They didn’t allow any photographs inside, which was kind of a bummer. But it was understandable since many of the walls contained ornate decorations and paintings that’d be damaged by the camera’s flash (and I’m sure the staff can’t trust everyone to turn off their flash when taking photos).
We then left the jo and put on our shoes so we could take a stroll through an elaborate and beautiful garden going around the north side. There was also a pretty nice observation area where we could kind of get a comprehensive view of the castles we had just stepped inside.
At 4:30pm, we were outside the inner moat area. Then, we walked through more gardens on our way back to the front gate where we heard a recorded announcement repeatedly urging visitors to make their way to the gates as they were closing. We tried to balance savoring our experience here without shortchanging ourselves yet at the same time not getting locked in here so it was an exercise in haste and leisure at the same time.

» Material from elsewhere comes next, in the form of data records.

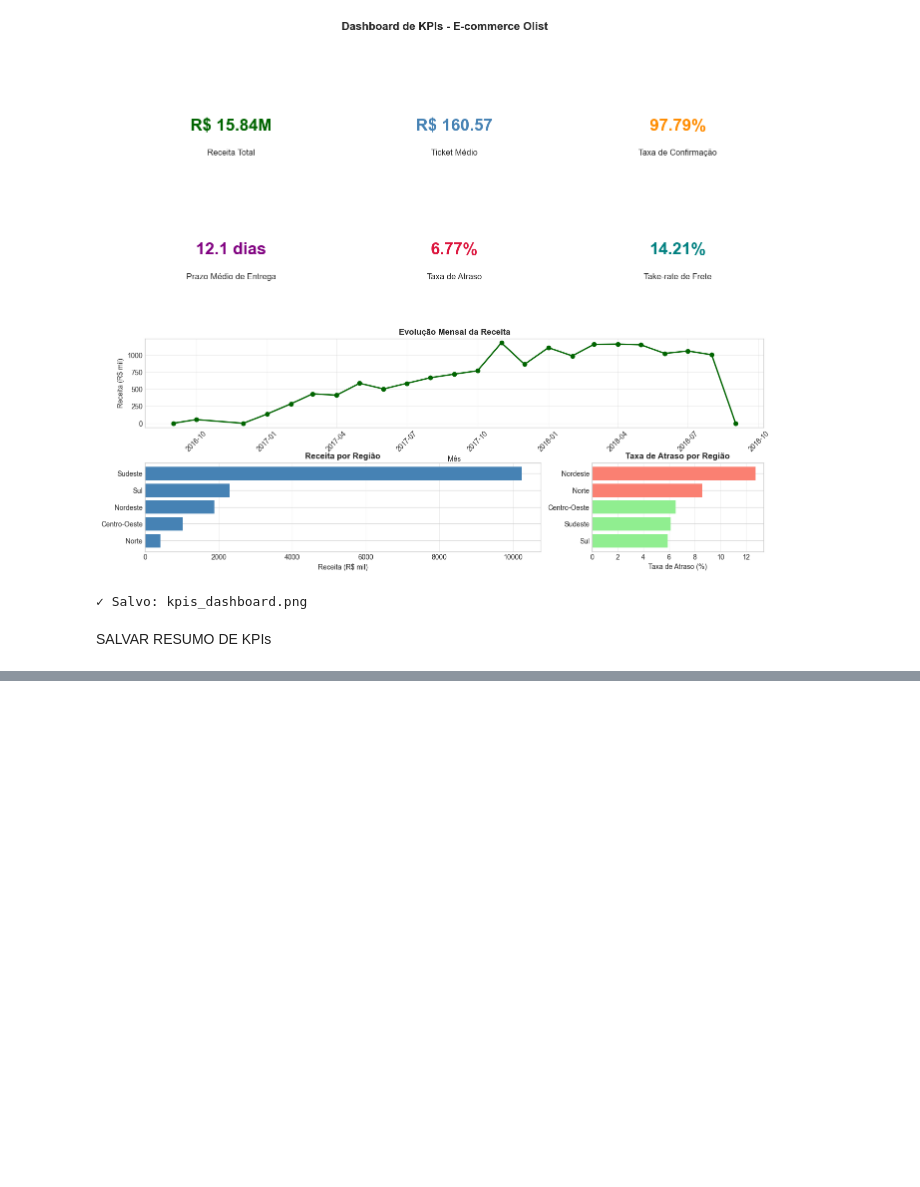
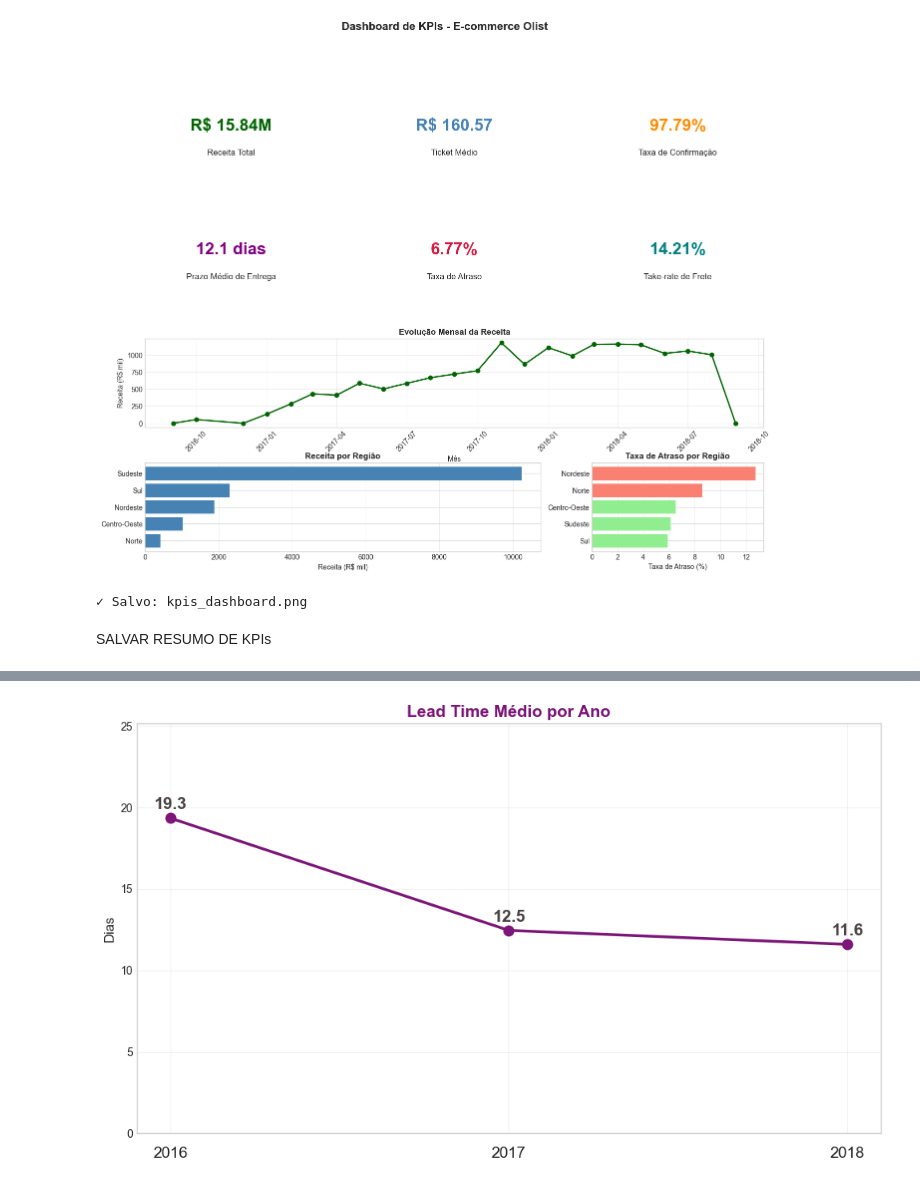
Before and after one commit to Cecimedeiros/Projeto-Estatistica, a Jupyter notebook: 04_kpis_insights.ipynb, the cells around one changed output, grey strips where cells are left out. Saved outputs shown, nothing was run; the diff lists cells and outputs as text; code cells hidden in the pictures; blank space fills up the shorter version.

```diff
--- a/04_kpis_insights.ipynb
+++ b/04_kpis_insights.ipynb
@@ -510,0 +671,46 @@ print("✓ Arquivo salvo: insights_acionaveis.csv")
+# %%
+import matplotlib.pyplot as plt
+import matplotlib.ticker as mtick
+import numpy as np
+
+anos = kpi_year["order_year"].values   # [2016, 2017, 2018]
+x = np.arange(len(anos))
+lead = kpi_year["lead_time"].values
+
+plt.figure(figsize=(10, 6))
+ax1 = plt.gca()
+
+ax1.plot(x, lead, marker="o", color=cores[0], linewidth=2.5, markersize=9)
+
+y_max = lead.max()
+ax1.set_ylim(0, y_max * 1.3)
+
+for xi, yi in zip(x, lead):
+    ax1.annotate(
+        f"{yi:.1f}",
+        (xi, yi),
+        textcoords="offset points",
+        xytext=(0, 8),
+        ha='center',
+        fontsize=15,
+        fontweight='bold',
+        color="#4a4444"
+    )
+
+ax1.set_title("Lead Time Médio por Ano", fontsize=15, fontweight="bold", color=cores[0])
+ax1.set_ylabel("Dias", fontsize=12)
+
+
+ax1.set_xticks(x)
+ax1.set_xticklabels(anos, fontsize=14)
+ax1.tick_params(axis="x", pad=12)
+ax1.set_xlabel("")
+
+ax1.grid(alpha=0.25)
+
+plt.tight_layout()
+plt.savefig('./outputs/04_kpis_insights/kpi_leadtime_ano.png',
+            dpi=300, bbox_inches='tight')
+plt.show()
+# %% [output]
+[figure, added]
```
Also changed, not shown: parts of 30 cells of this notebook, 24 other files.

Next, we took the subway back to the Nijo Station and then a JR commuter train back to the Kyoto Station. Soon thereafter, we caught a connecting train to Inari on the familiar Nara Line getting there at 5:45pm.
This was where we walked to the Fushimi Shrine where we got to walk through various torii tunnels offering up a rather eerie yet really cool experience (not to mention crazy photos). I always jokingly referred to these torii gates as Julie’s “hallway.”
Perhaps there were some graves nearby or something. Whatever it was, it didn’t really feel like a place to be out at night though I’m sure it would’ve been perfectly fine (except they do have closing time here).
It was getting dark so we headed back to the train station. But we had to make haste and run because the 6:21pm train back to Kyoto had just showed up and the next one wasn’t for another half hour. We were still on the wrong side of the platform so us (and a few other Japanese visitors) ran for it.
Fortunately, we made it before the train took off.
By 6:50pm, we were finally back at the hotel and checked into our room. And so ended a very long and exhausting day that started in Toyama, went out-and-back to Nara, and ended up out-and-about in Kyoto. Now, we can let our feet breathe a bit while hopefully allowing for a more laid back day in Kyoto tomorrow.